    Oh yes you are wrong!!!! :) This place (small country of 65,000 inhabitants, island that is not in the caraibes as many believe) has an inherent complexity attached to its historical background (which reflects on today’s life and interaction between these communities). Four communities (essentially) co-exist: black-African (60%), Portuguese and white (40%), and expatriates….religion has a huge presence here.

    As someone said to me, “you always have to worry about the sleeping waters” = this island is multi-layered.

    I have been living here for six years, and I just start to get a feel for this country.

    If you have never visited Bermuda, I encourage you to do so. You would be welcome to stay at our place (if you are not allergic to our pug Newton).

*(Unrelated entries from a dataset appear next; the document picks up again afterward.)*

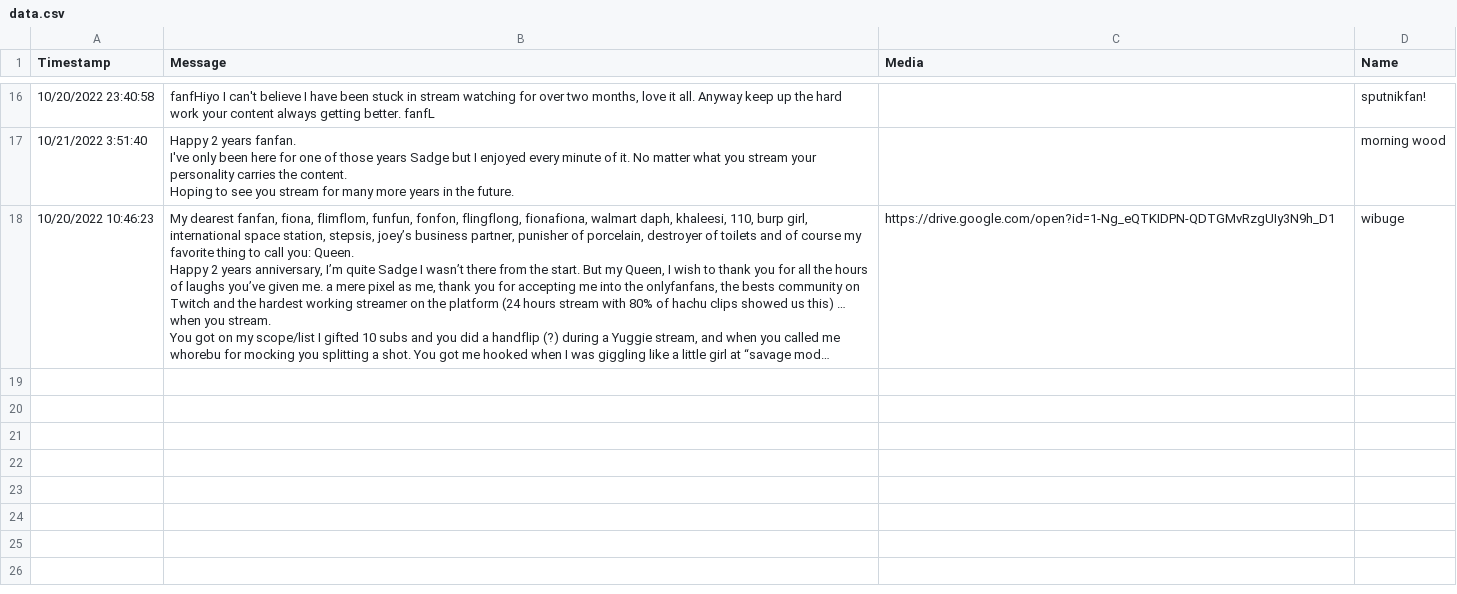
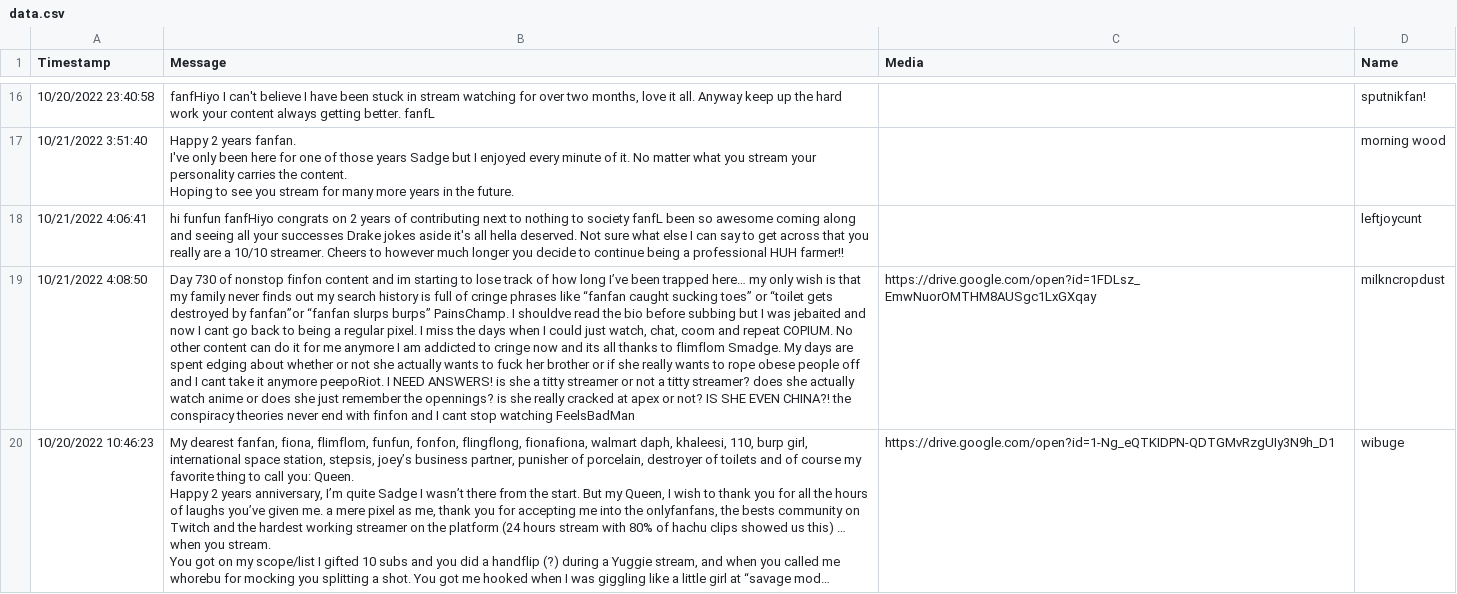
Before and after one commit to Vapor-Trail/fanfan-stream22, a CSV file: data.csv, drawn as a sheet; only a part is shown, gaps mark what is left out; long unchanged cells end in …; the diff names each change by its address in the sheet, - before the commit and + after, or states it on an @@ line.

Commit message:
Deploying to pages from @ Vapor-Trail/fanfan-stream22@b31d7fd4265e5cbc1998d95228f26c5020718265 🚀

```diff
--- a/data.csv
+++ b/data.csv
+row 18: 10/21/2022 4:06:41 | hi funfun fanfHiyo congrats on 2 years of contributing next to nothing to society fanfL been so awesome coming along and seeing all your successes Drake jokes aside it's all hella deserved. Not sure what else I can say to get across that you really are a 10/10 streamer. Cheers to however much longer you decide to continue being a professional HUH farmer!! |  | leftjoycunt
+row 19: 10/21/2022 4:08:50 | Day 730 of nonstop finfon content and im starting to lose track of how long I’ve been trapped here… my only wish is that my family never finds out my search history is full of cringe phrases like “fanfan caught sucking toes” or “toilet gets destroyed by fanfan”or “fanfan slurps burps” PainsChamp. I shouldve read the bio before subbing but I was jebaited and now I cant go back to being a regular pixel. I miss the days when I could just watch, chat, coom and repeat COPIUM. No other content can do it for me anymore I am addicted to cringe now and its all thanks to flimflom Smadge. My days are spent edging about whether or not she actually wants to fuck her brother or if she really wants to rope obese people off and I cant take it anymore peepoRiot. I NEED ANSWERS! is she a titty streamer or not a titty streamer? does she actually watch anime or does she just remember the opennings? is she really cracked at apex or not? IS SHE EVEN CHINA?! the conspiracy theories never end with finfon and I cant stop watching FeelsBadMan | https://drive.google.com/open?id=1FDLsz_EmwNuorOMTHM8AUSgc1LxGXqay | milkncropdust
```
Also changed, not shown: 5 other files.
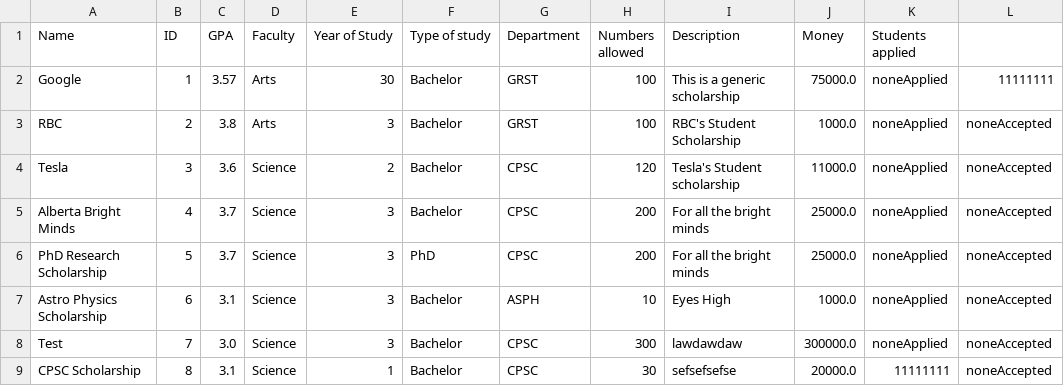
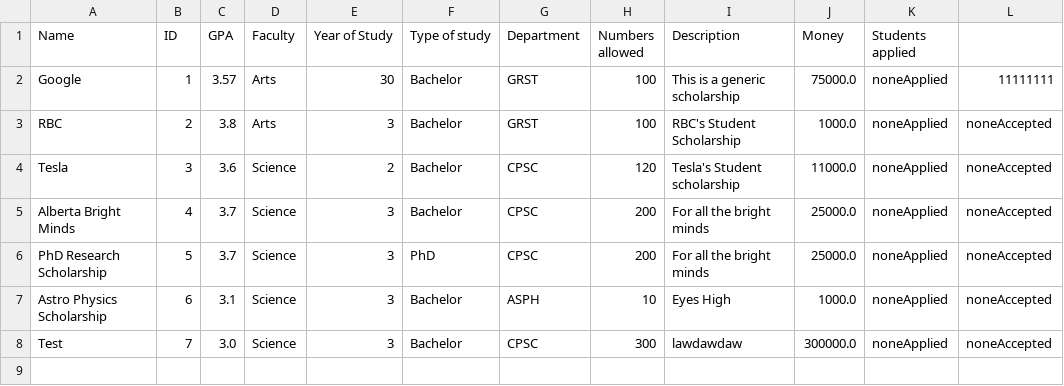
Before and after one commit to stevekhanna/Scholarship---Java, a CSV file: src/data/scholarships.csv, drawn as a sheet.

Commit message:
Fixed acceptance bug and made sure students arent able to apply to a scholarship if already accepted/won

```diff
--- a/src/data/scholarships.csv
+++ b/src/data/scholarships.csv
@@ -8,2 +8 @@ Astro Physics Scholarship,6,3.1,Science,3,Bachelor,ASPH,10,Eyes High,1000.0,none
 Test,7,3.0,Science,3,Bachelor,CPSC,300,lawdawdaw,300000.0,noneApplied,noneAccepted
-CPSC Scholarship,8,3.1,Science,1,Bachelor,CPSC,30,sefsefsefse,20000.0,11111111,noneAccepted
```
Also changed, not shown: src/data/students.csv, 2 other files.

  • David, if you have the soul of a beach bum, then you are always a beach bum, no matter where you are.

    To answer your question, I think “we” (photographers) are curious explorers interested in the world around us; we are not schizophrenic. Furthermore, as someone who is socially handicapped, my camera often serves as a translator, smoothing over communications between myself and my surroundings, particularly when I land in a new place. Then, later, I see my photos and wonder what the heck I was doing. Rinse, repeat.

    If you decide to do a beach workshop, I would take out a third mortgage to make it there (and would probably need to tell my wife *after* the fact)!

  • Why not a beach workshop in Bermuda? :)


  • David,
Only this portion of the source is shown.